Work order — Among the entries below, copy every line that carries the word "this".

Provided data —
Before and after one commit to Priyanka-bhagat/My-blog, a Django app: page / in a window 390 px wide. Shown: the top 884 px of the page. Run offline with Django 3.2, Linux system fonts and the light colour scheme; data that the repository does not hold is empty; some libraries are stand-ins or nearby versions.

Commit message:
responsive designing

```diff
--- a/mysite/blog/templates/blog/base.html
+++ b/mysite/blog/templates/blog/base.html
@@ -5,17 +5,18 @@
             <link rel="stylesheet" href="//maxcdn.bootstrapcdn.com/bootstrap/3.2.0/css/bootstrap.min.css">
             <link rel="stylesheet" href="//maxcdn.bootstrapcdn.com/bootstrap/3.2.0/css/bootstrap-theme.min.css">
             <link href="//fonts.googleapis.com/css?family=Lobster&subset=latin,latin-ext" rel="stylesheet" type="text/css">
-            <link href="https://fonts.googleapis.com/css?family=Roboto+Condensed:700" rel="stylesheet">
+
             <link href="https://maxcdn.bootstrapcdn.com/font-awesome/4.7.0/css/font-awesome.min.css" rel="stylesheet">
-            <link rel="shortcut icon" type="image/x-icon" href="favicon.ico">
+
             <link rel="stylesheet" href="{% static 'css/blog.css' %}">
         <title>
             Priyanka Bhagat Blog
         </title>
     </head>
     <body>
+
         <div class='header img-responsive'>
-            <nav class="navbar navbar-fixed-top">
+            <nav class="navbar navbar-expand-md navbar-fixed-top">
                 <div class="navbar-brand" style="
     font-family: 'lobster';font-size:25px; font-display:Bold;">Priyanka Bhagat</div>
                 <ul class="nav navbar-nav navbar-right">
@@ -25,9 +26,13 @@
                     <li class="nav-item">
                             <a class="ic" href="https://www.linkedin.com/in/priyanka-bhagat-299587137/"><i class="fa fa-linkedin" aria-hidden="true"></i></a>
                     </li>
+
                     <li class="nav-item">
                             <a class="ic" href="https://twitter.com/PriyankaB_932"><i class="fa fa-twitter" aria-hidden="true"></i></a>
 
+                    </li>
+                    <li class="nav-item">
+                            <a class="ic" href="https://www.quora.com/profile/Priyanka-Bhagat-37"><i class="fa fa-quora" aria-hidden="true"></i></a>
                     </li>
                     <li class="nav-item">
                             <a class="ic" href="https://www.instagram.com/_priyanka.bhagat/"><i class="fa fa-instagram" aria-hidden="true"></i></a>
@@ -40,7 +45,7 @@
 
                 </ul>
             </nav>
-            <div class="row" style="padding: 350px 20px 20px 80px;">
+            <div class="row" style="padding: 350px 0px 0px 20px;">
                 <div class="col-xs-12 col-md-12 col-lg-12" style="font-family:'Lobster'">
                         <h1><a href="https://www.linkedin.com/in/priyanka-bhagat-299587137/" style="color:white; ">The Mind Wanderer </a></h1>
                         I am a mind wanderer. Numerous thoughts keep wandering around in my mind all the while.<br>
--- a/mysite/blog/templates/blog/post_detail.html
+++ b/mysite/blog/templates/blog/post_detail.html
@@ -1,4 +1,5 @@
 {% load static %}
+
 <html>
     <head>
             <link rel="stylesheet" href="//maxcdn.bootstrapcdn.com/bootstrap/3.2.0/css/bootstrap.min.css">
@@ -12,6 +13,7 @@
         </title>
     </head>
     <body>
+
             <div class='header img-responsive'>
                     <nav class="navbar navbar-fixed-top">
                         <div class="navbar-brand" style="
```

...

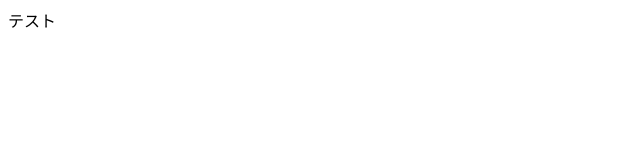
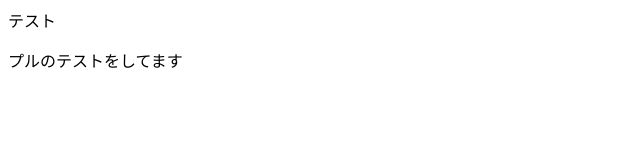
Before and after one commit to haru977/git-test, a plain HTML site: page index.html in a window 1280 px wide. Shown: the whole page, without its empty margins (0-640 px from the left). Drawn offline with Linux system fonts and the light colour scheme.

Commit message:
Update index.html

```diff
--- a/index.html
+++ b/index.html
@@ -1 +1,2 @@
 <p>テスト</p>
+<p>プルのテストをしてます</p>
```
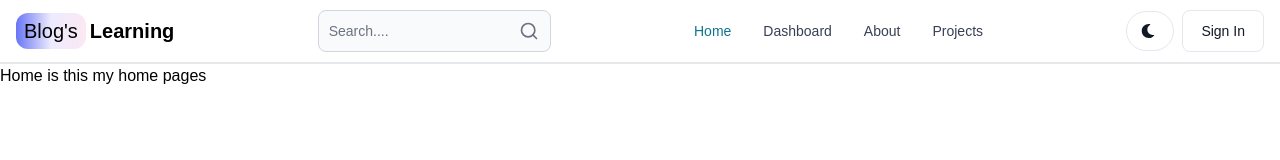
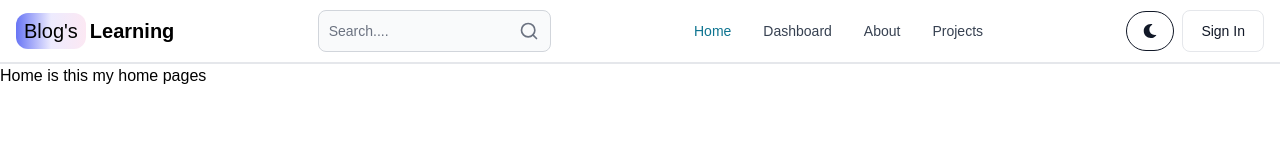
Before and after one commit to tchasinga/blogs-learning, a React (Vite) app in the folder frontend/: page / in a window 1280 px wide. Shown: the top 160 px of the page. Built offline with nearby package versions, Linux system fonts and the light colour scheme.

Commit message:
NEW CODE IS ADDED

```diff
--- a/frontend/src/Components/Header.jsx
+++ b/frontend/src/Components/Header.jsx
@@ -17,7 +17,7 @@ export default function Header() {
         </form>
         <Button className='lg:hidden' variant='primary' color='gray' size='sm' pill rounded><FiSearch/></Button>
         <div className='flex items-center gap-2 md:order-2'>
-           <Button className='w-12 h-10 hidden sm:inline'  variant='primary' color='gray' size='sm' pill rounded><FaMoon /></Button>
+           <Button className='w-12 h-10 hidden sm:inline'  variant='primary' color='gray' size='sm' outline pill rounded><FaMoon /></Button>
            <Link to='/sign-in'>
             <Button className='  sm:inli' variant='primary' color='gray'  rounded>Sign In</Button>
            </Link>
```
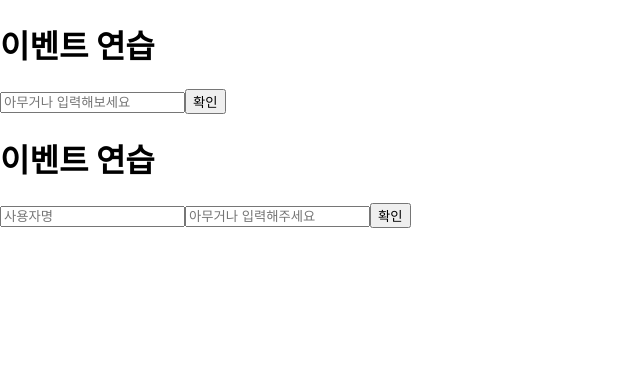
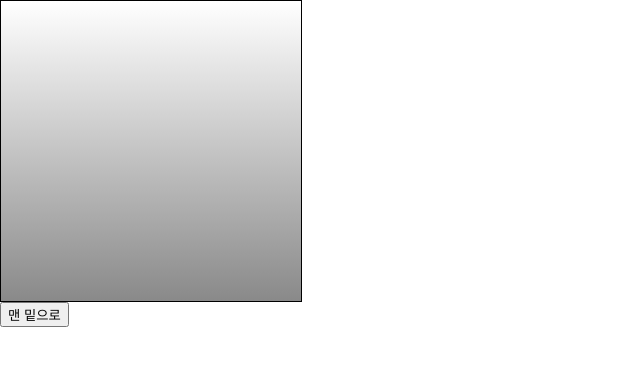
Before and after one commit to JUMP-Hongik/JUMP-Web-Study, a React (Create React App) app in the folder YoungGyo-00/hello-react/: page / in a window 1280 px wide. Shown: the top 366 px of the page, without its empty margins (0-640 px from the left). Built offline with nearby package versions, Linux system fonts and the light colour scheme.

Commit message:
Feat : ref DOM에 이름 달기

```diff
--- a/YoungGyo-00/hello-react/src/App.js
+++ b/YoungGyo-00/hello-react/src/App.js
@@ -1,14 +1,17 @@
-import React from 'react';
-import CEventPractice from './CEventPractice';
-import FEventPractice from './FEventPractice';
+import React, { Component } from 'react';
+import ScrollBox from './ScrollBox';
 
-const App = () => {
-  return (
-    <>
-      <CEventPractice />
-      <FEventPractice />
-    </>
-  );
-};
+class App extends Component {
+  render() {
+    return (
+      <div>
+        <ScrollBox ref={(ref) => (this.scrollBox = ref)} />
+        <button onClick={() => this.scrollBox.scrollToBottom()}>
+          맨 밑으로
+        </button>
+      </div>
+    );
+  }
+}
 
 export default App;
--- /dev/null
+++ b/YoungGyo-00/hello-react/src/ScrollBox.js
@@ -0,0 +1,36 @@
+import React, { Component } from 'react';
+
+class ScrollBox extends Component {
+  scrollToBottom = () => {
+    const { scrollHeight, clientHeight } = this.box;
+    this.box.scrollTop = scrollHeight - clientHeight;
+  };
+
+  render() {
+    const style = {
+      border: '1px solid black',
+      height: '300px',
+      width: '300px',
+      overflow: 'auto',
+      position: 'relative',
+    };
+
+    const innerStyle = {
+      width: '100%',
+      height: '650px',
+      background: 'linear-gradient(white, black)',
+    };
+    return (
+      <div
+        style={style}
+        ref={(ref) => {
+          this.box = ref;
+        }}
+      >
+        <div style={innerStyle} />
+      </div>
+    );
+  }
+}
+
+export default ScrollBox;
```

...

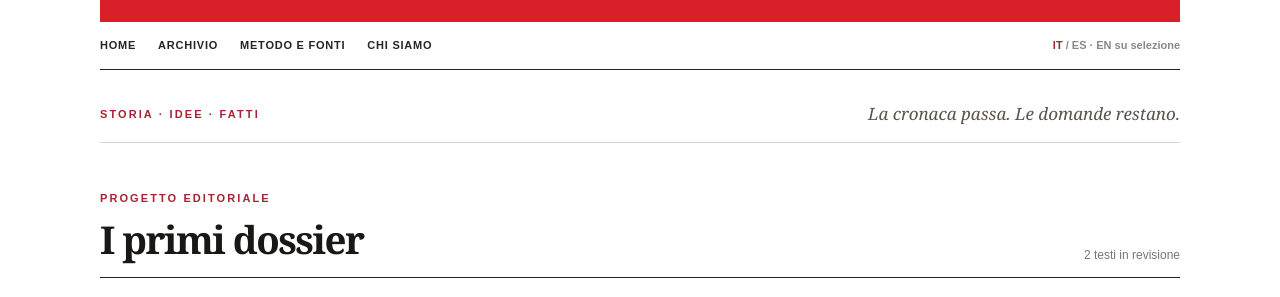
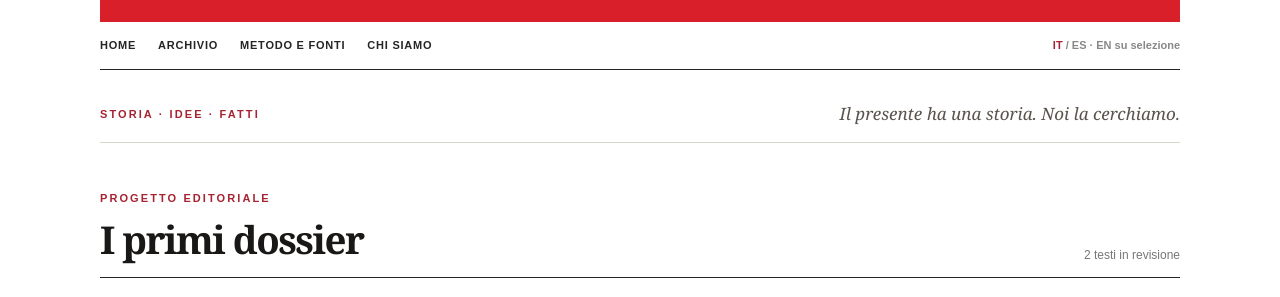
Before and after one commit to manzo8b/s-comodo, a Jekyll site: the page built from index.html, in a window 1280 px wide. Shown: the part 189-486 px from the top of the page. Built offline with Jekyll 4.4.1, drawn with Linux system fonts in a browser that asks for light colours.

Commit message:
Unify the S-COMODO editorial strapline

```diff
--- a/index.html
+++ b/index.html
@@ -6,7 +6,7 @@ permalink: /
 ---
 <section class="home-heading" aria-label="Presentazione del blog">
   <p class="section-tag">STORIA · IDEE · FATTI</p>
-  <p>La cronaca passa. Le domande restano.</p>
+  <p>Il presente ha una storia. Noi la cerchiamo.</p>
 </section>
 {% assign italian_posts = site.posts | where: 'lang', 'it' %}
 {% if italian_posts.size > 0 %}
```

Result below —
+        <ScrollBox ref={(ref) => (this.scrollBox = ref)} />
+        <button onClick={() => this.scrollBox.scrollToBottom()}>
+    const { scrollHeight, clientHeight } = this.box;
+    this.box.scrollTop = scrollHeight - clientHeight;
+          this.box = ref;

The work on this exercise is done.